Supersized Indians in South Florida
Supersized Giants in South Florida
Caloosahatchee River Region contains giants who immigrated from Central and South America.
Some of the most advanced indigenous cultures north of Mexico existed in the Caloosahatchee River Region of southern Florida.
From the beginning of the region’s settlement by Anglo-Americans in the mid-1800s there has been a consistent “urban legend” that South Florida was once inhabited by a race of giants.
Extremely tall skeletons are not uncommon in burial mounds associated with ancestors of the Creek Indians. They have also been found in northwestern Virginia. While directing the construction of Fort Loudon in Winchester, VA,
George Washington uncovered a cemetery filled with seven foot tall skeletons.
The High Kings of the Calusa Indians of South Florida, the indigenous people on the South Carolina and Georgia Coasts, plus the Apalache of northern Georgia, were called Paracus-te, which means Paracus People in Itza Maya and Itsate Creek.
What these discoveries seem to be indicating is that the elite of the Southeastern mound building societies were descended from the Paracus People of Peru, the folks who built the elaborate Nazca animal effigies on the Nazca Plain. The Nazca People, who followed them, built the Nazca Lines. They were not associated with the giant Nazca skulls.
It looks like that our friend, 17th century French ethnologist, Charles de Rochefort, was right again. He said that
the elite of Apalache were extremely tall
and culturally sophisticated, while the commoners were somewhat tall.
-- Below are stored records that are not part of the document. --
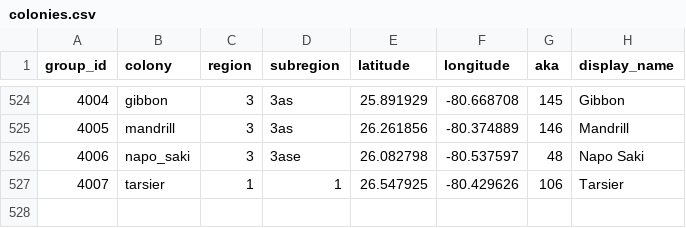
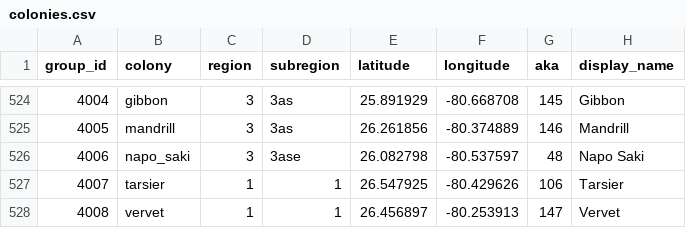
Before and after one commit to weecology/EvergladesWadingBird, a CSV file: SiteandMethods/colonies.csv, drawn as a sheet; only a part is shown, gaps mark what is left out; the diff names each change by its address in the sheet, - before the commit and + after, or states it on an @@ line.

Commit message:
Update colonies shapefiles [minor]

```diff
--- a/SiteandMethods/colonies.csv
+++ b/SiteandMethods/colonies.csv
+row 528: 4008 | vervet | 1 | 1 | 26.456897 | -80.253913 | 147 | Vervet
```
Also changed, not shown: 8 other files.
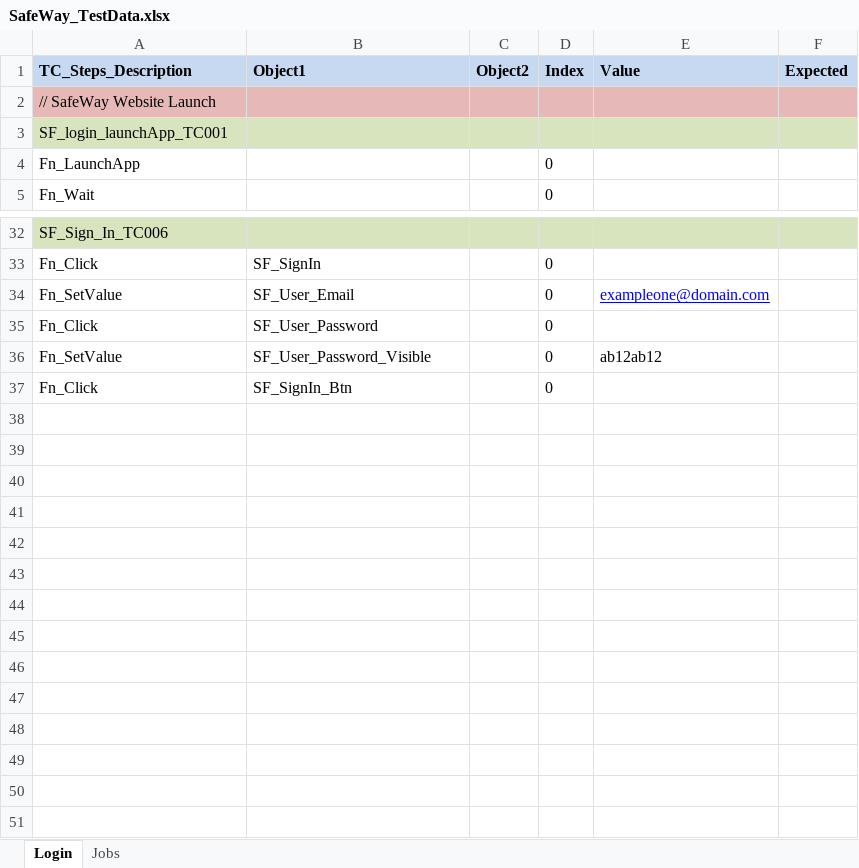
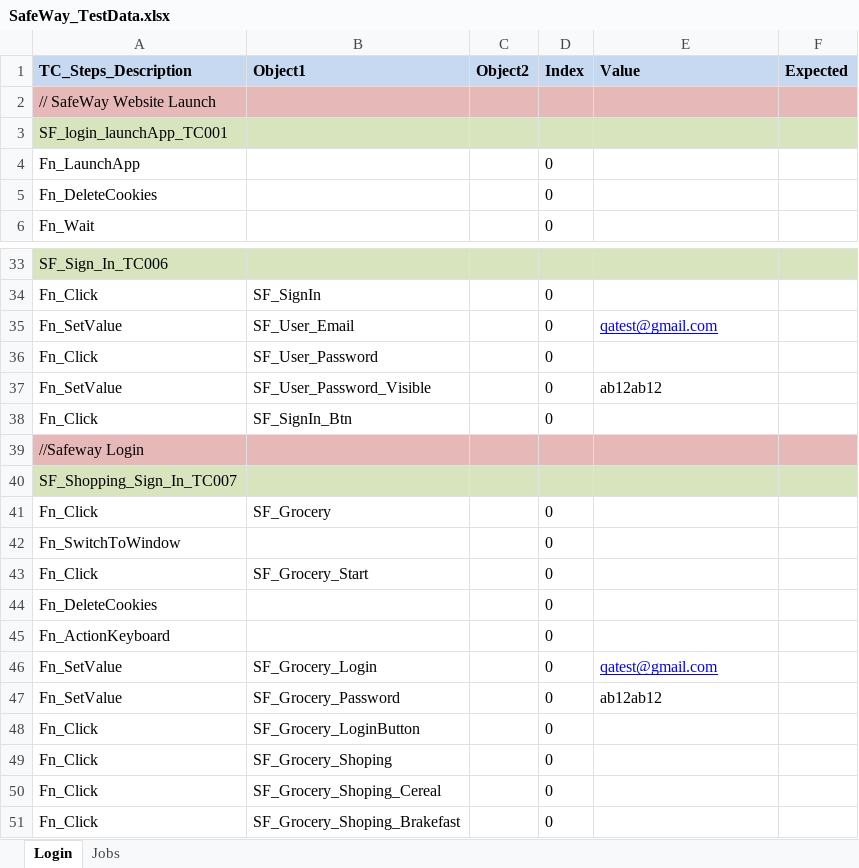
Before and after one commit to nisum-sw/PaymentGateway, an Excel workbook: selenisum-suite/src/main/resources/TestDataFiles/SafeWay_TestData.xlsx, sheet Login, drawn as a sheet; only a part is shown, gaps mark what is left out; values as stored, in another font and other column widths than the file's, no borders; addresses are those after the commit; the diff names each change by its address in the sheet, - before the commit and + after, or states it on an @@ line.

```diff
--- a/selenisum-suite/src/main/resources/TestDataFiles/SafeWay_TestData.xlsx (sheet Login)
+++ b/selenisum-suite/src/main/resources/TestDataFiles/SafeWay_TestData.xlsx (sheet Login)
+row 5: Fn_DeleteCookies |  |  | 0
-E35 (Value): exampleone@domain.com
+E35 (Value): qatest@gmail.com
+row 39: //Safeway Login
+row 40: SF_Shopping_Sign_In_TC007
+row 41: Fn_Click | SF_Grocery |  | 0
+row 42: Fn_SwitchToWindow |  |  | 0
+row 43: Fn_Click | SF_Grocery_Start |  | 0
+row 44: Fn_DeleteCookies |  |  | 0
+row 45: Fn_ActionKeyboard |  |  | 0
+row 46: Fn_SetValue | SF_Grocery_Login |  | 0 | qatest@gmail.com
+row 47: Fn_SetValue | SF_Grocery_Password |  | 0 | ab12ab12
+row 48: Fn_Click | SF_Grocery_LoginButton |  | 0
+row 49: Fn_Click | SF_Grocery_Shoping |  | 0
+row 50: Fn_Click | SF_Grocery_Shoping_Cereal |  | 0
+row 51: Fn_Click | SF_Grocery_Shoping_Brakefast |  | 0
```
Also changed, not shown: sheet Jobs, selenisum-suite/src/main/resources/DriverFiles/ModuleDriver/SafeWay_Modules.xlsx, 4 other files.
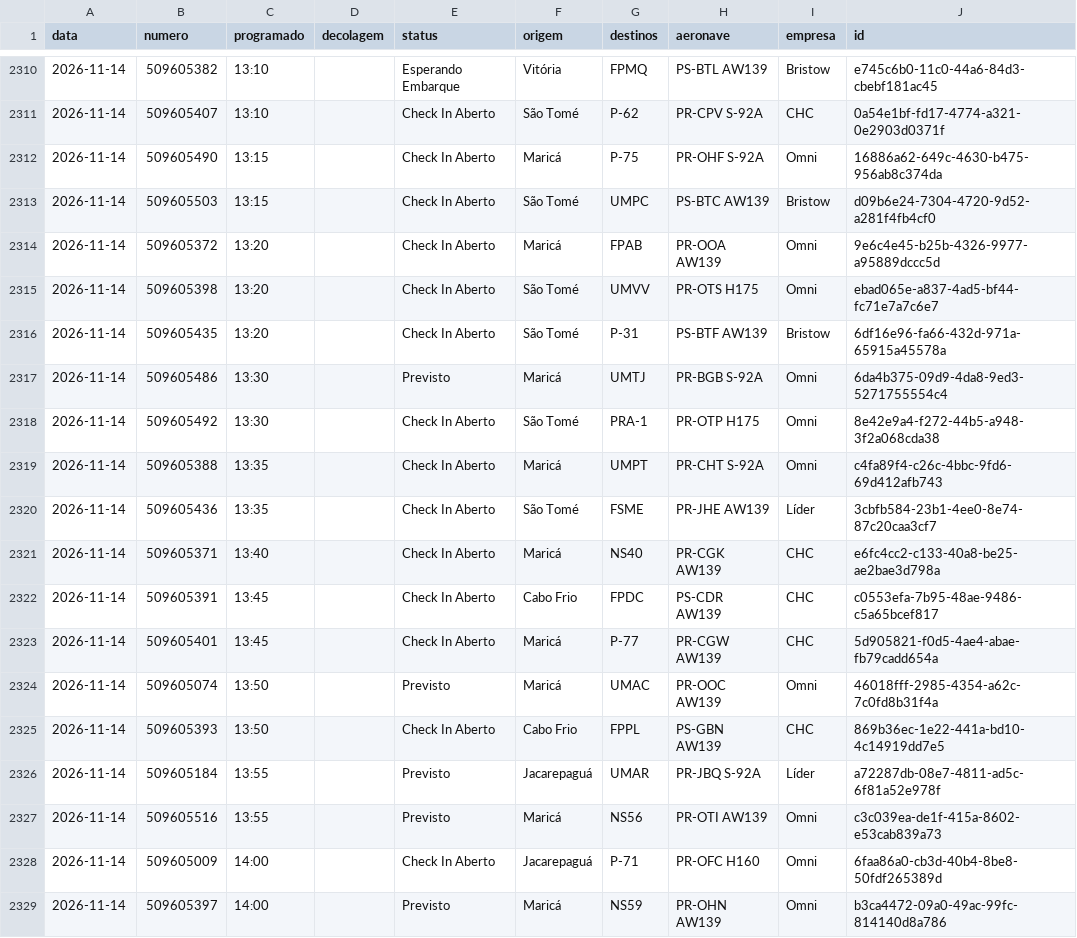
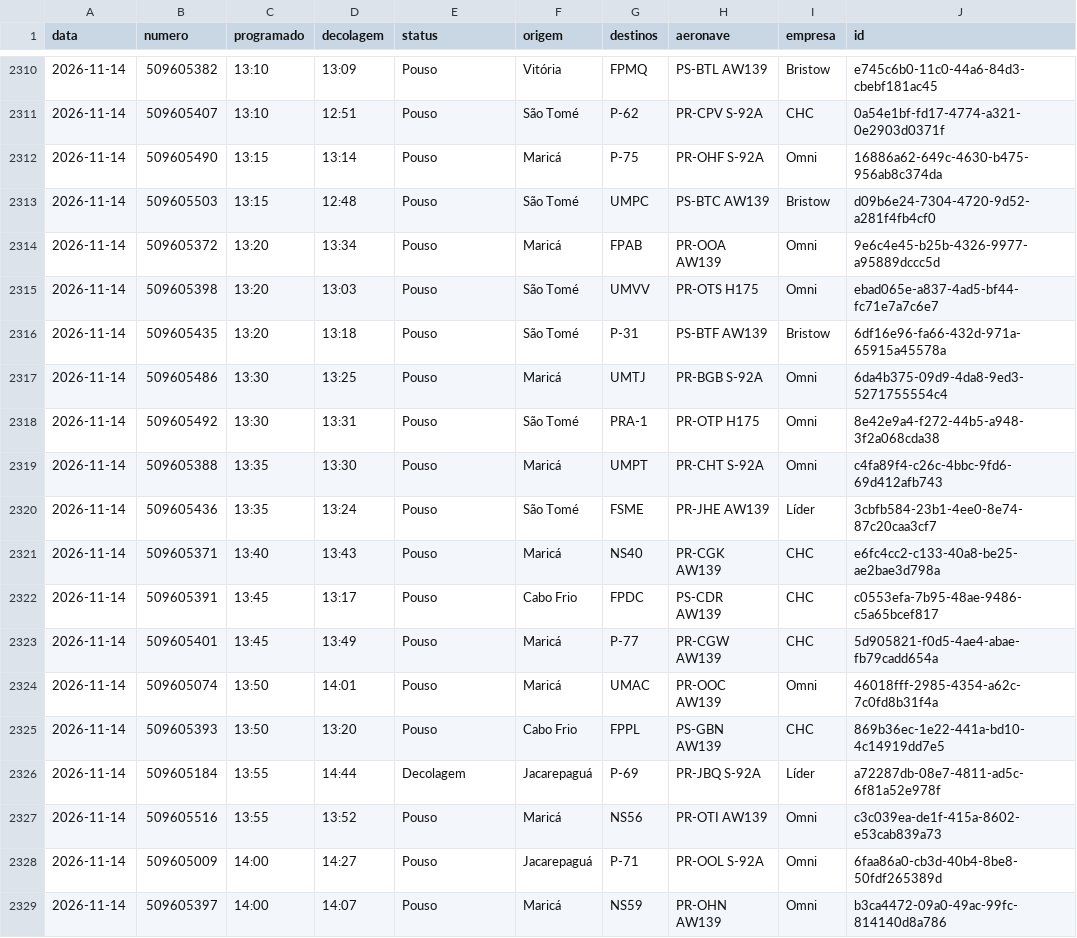
Before and after one commit to sidney89-byte/offvoos-historico, a CSV file: dados/arquivo/2026-11.csv, drawn as a sheet; only a part is shown, gaps mark what is left out; the diff covers the shown part only.

```diff
--- a/dados/arquivo/2026-11.csv
+++ b/dados/arquivo/2026-11.csv
@@ -2310,20 +2310,20 @@ data,numero,programado,decolagem,status,origem,destinos,aeronave,empresa,id
-2026-11-14,509605382,13:10,,Esperando Embarque,Vitória,FPMQ,PS-BTL AW139,Bristow,e745c6b0-11c0-44a6-84d3-cbebf181ac45
-2026-11-14,509605407,13:10,,Check In Aberto,São Tomé,P-62,PR-CPV S-92A,CHC,0a54e1bf-fd17-4774-a321-0e2903d0371f
-2026-11-14,509605490,13:15,,Check In Aberto,Maricá,P-75,PR-OHF S-92A,Omni,16886a62-649c-4630-b475-956ab8c374da
-2026-11-14,509605503,13:15,,Check In Aberto,São Tomé,UMPC,PS-BTC AW139,Bristow,d09b6e24-7304-4720-9d52-a281f4fb4cf0
-2026-11-14,509605372,13:20,,Check In Aberto,Maricá,FPAB,PR-OOA AW139,Omni,9e6c4e45-b25b-4326-9977-a95889dccc5d
-2026-11-14,509605398,13:20,,Check In Aberto,São Tomé,UMVV,PR-OTS H175,Omni,ebad065e-a837-4ad5-bf44-fc71e7a7c6e7
-2026-11-14,509605435,13:20,,Check In Aberto,São Tomé,P-31,PS-BTF AW139,Bristow,6df16e96-fa66-432d-971a-65915a45578a
-2026-11-14,509605486,13:30,,Previsto,Maricá,UMTJ,PR-BGB S-92A,Omni,6da4b375-09d9-4da8-9ed3-5271755554c4
-2026-11-14,509605492,13:30,,Check In Aberto,São Tomé,PRA-1,PR-OTP H175,Omni,8e42e9a4-f272-44b5-a948-3f2a068cda38
-2026-11-14,509605388,13:35,,Check In Aberto,Maricá,UMPT,PR-CHT S-92A,Omni,c4fa89f4-c26c-4bbc-9fd6-69d412afb743
-2026-11-14,509605436,13:35,,Check In Aberto,São Tomé,FSME,PR-JHE AW139,Líder,3cbfb584-23b1-4ee0-8e74-87c20caa3cf7
-2026-11-14,509605371,13:40,,Check In Aberto,Maricá,NS40,PR-CGK AW139,CHC,e6fc4cc2-c133-40a8-be25-ae2bae3d798a
-2026-11-14,509605391,13:45,,Check In Aberto,Cabo Frio,FPDC,PS-CDR AW139,CHC,c0553efa-7b95-48ae-9486-c5a65bcef817
-2026-11-14,509605401,13:45,,Check In Aberto,Maricá,P-77,PR-CGW AW139,CHC,5d905821-f0d5-4ae4-abae-fb79cadd654a
-2026-11-14,509605074,13:50,,Previsto,Maricá,UMAC,PR-OOC AW139,Omni,46018fff-2985-4354-a62c-7c0fd8b31f4a
-2026-11-14,509605393,13:50,,Check In Aberto,Cabo Frio,FPPL,PS-GBN AW139,CHC,869b36ec-1e22-441a-bd10-4c14919dd7e5
-2026-11-14,509605184,13:55,,Previsto,Jacarepaguá,UMAR,PR-JBQ S-92A,Líder,a72287db-08e7-4811-ad5c-6f81a52e978f
-2026-11-14,509605516,13:55,,Previsto,Maricá,NS56,PR-OTI AW139,Omni,c3c039ea-de1f-415a-8602-e53cab839a73
-2026-11-14,509605009,14:00,,Check In Aberto,Jacarepaguá,P-71,PR-OFC H160,Omni,6faa86a0-cb3d-40b4-8be8-50fdf265389d
-2026-11-14,509605397,14:00,,Previsto,Maricá,NS59,PR-OHN AW139,Omni,b3ca4472-09a0-49ac-99fc-814140d8a786
+2026-11-14,509605382,13:10,13:09,Pouso,Vitória,FPMQ,PS-BTL AW139,Bristow,e745c6b0-11c0-44a6-84d3-cbebf181ac45
+2026-11-14,509605407,13:10,12:51,Pouso,São Tomé,P-62,PR-CPV S-92A,CHC,0a54e1bf-fd17-4774-a321-0e2903d0371f
+2026-11-14,509605490,13:15,13:14,Pouso,Maricá,P-75,PR-OHF S-92A,Omni,16886a62-649c-4630-b475-956ab8c374da
+2026-11-14,509605503,13:15,12:48,Pouso,São Tomé,UMPC,PS-BTC AW139,Bristow,d09b6e24-7304-4720-9d52-a281f4fb4cf0
+2026-11-14,509605372,13:20,13:34,Pouso,Maricá,FPAB,PR-OOA AW139,Omni,9e6c4e45-b25b-4326-9977-a95889dccc5d
+2026-11-14,509605398,13:20,13:03,Pouso,São Tomé,UMVV,PR-OTS H175,Omni,ebad065e-a837-4ad5-bf44-fc71e7a7c6e7
+2026-11-14,509605435,13:20,13:18,Pouso,São Tomé,P-31,PS-BTF AW139,Bristow,6df16e96-fa66-432d-971a-65915a45578a
+2026-11-14,509605486,13:30,13:25,Pouso,Maricá,UMTJ,PR-BGB S-92A,Omni,6da4b375-09d9-4da8-9ed3-5271755554c4
+2026-11-14,509605492,13:30,13:31,Pouso,São Tomé,PRA-1,PR-OTP H175,Omni,8e42e9a4-f272-44b5-a948-3f2a068cda38
+2026-11-14,509605388,13:35,13:30,Pouso,Maricá,UMPT,PR-CHT S-92A,Omni,c4fa89f4-c26c-4bbc-9fd6-69d412afb743
+2026-11-14,509605436,13:35,13:24,Pouso,São Tomé,FSME,PR-JHE AW139,Líder,3cbfb584-23b1-4ee0-8e74-87c20caa3cf7
+2026-11-14,509605371,13:40,13:43,Pouso,Maricá,NS40,PR-CGK AW139,CHC,e6fc4cc2-c133-40a8-be25-ae2bae3d798a
+2026-11-14,509605391,13:45,13:17,Pouso,Cabo Frio,FPDC,PS-CDR AW139,CHC,c0553efa-7b95-48ae-9486-c5a65bcef817
+2026-11-14,509605401,13:45,13:49,Pouso,Maricá,P-77,PR-CGW AW139,CHC,5d905821-f0d5-4ae4-abae-fb79cadd654a
+2026-11-14,509605074,13:50,14:01,Pouso,Maricá,UMAC,PR-OOC AW139,Omni,46018fff-2985-4354-a62c-7c0fd8b31f4a
+2026-11-14,509605393,13:50,13:20,Pouso,Cabo Frio,FPPL,PS-GBN AW139,CHC,869b36ec-1e22-441a-bd10-4c14919dd7e5
+2026-11-14,509605184,13:55,14:44,Decolagem,Jacarepaguá,P-69,PR-JBQ S-92A,Líder,a72287db-08e7-4811-ad5c-6f81a52e978f
+2026-11-14,509605516,13:55,13:52,Pouso,Maricá,NS56,PR-OTI AW139,Omni,c3c039ea-de1f-415a-8602-e53cab839a73
+2026-11-14,509605009,14:00,14:27,Pouso,Jacarepaguá,P-71,PR-OOL S-92A,Omni,6faa86a0-cb3d-40b4-8be8-50fdf265389d
+2026-11-14,509605397,14:00,14:07,Pouso,Maricá,NS59,PR-OHN AW139,Omni,b3ca4472-09a0-49ac-99fc-814140d8a786
```
Also changed, not shown: 1 added row and 92 edited cells elsewhere in this file, dados/voos_60d.csv, 1 other file.
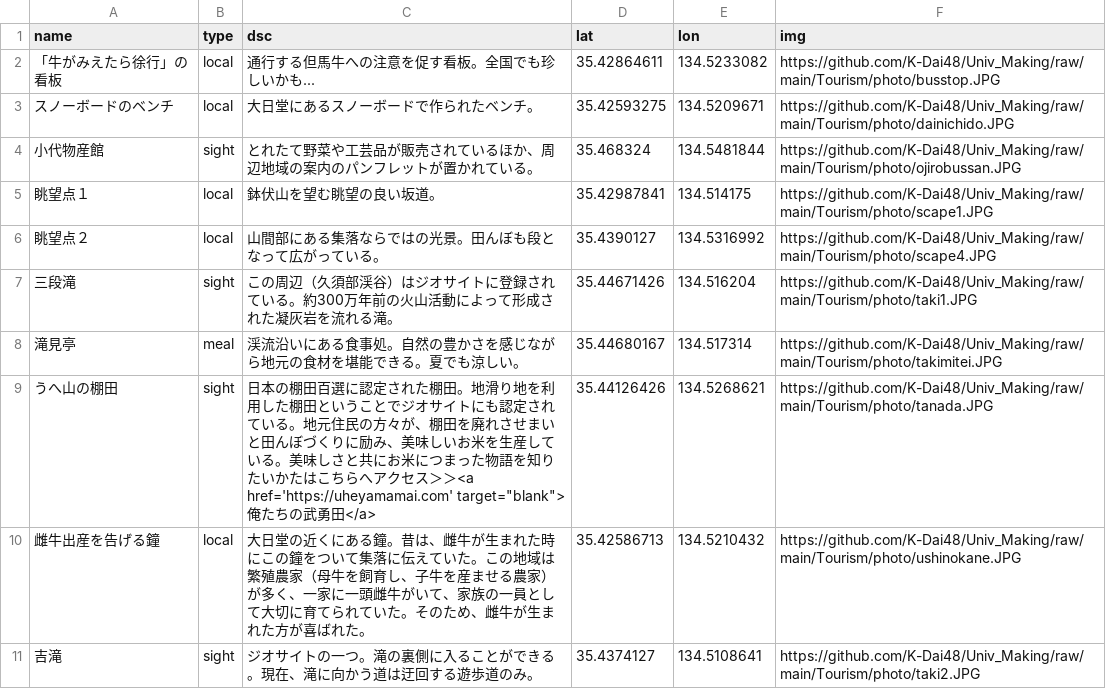
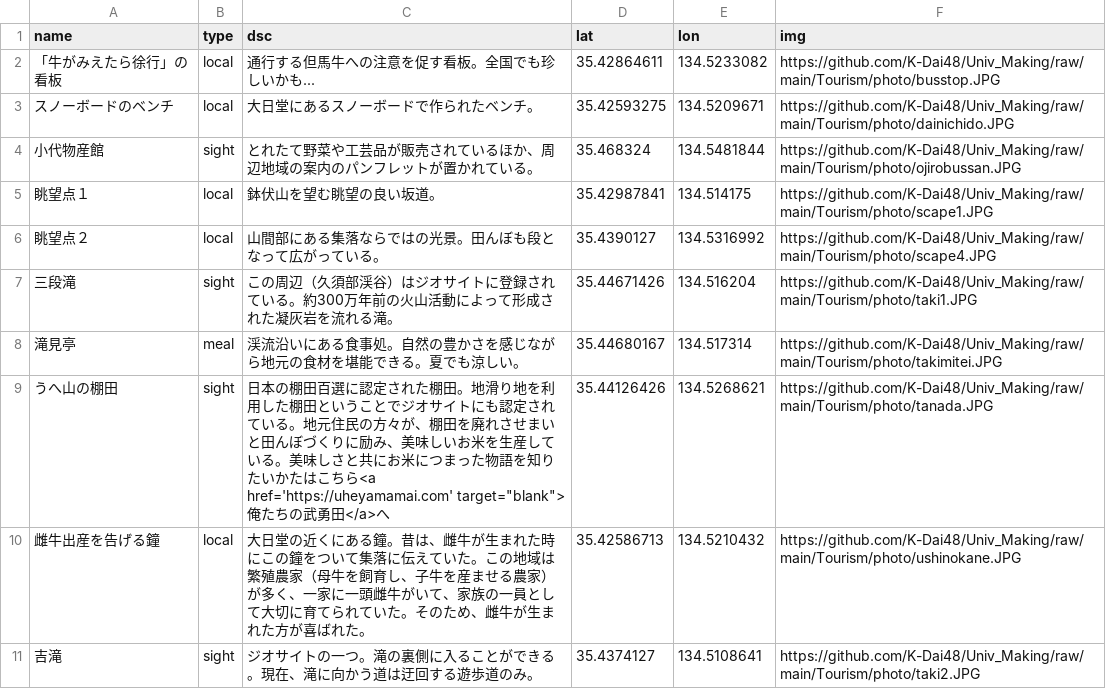
Before and after one commit to K-Dai48/Univ_Making, a CSV file: Tourism/map_resource/point.csv, drawn as a sheet.

Commit message:
modify slide contents

```diff
--- a/Tourism/map_resource/point.csv
+++ b/Tourism/map_resource/point.csv
@@ -8,3 +8,3 @@
 滝見亭,meal,渓流沿いにある食事処。自然の豊かさを感じながら地元の食材を堪能できる。夏でも涼しい。,35.44680167,134.517314,https://github.com/K-Dai48/Univ_Making/raw/main/Tourism/photo/takimitei.JPG
-うへ山の棚田,sight,"日本の棚田百選に認定された棚田。地滑り地を利用した棚田ということでジオサイトにも認定されている。地元住民の方々が、棚田を廃れさせまいと田んぼづくりに励み、美味しいお米を生産している。美味しさと共にお米につまった物語を知りたいかたはこちらへアクセス＞＞<a href='https://uheyamamai.com' target=""blank"">俺たちの武勇田</a>",35.44126426,134.5268621,https://github.com/K-Dai48/Univ_Making/raw/main/Tourism/photo/tanada.JPG
+うへ山の棚田,sight,"日本の棚田百選に認定された棚田。地滑り地を利用した棚田ということでジオサイトにも認定されている。地元住民の方々が、棚田を廃れさせまいと田んぼづくりに励み、美味しいお米を生産している。美味しさと共にお米につまった物語を知りたいかたはこちら<a href='https://uheyamamai.com' target=""blank"">俺たちの武勇田</a>"へ,35.44126426,134.5268621,https://github.com/K-Dai48/Univ_Making/raw/main/Tourism/photo/tanada.JPG
 雌牛出産を告げる鐘,local,大日堂の近くにある鐘。昔は、雌牛が生まれた時にこの鐘をついて集落に伝えていた。この地域は繁殖農家（母牛を飼育し、子牛を産ませる農家）が多く、一家に一頭雌牛がいて、家族の一員として大切に育てられていた。そのため、雌牛が生まれた方が喜ばれた。,35.42586713,134.5210432,https://github.com/K-Dai48/Univ_Making/raw/main/Tourism/photo/ushinokane.JPG
```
However, the commoner’s cultural traditions that de Rochefort describe were more or less equivalent to the Muskogean cultures later described by18th century settlers.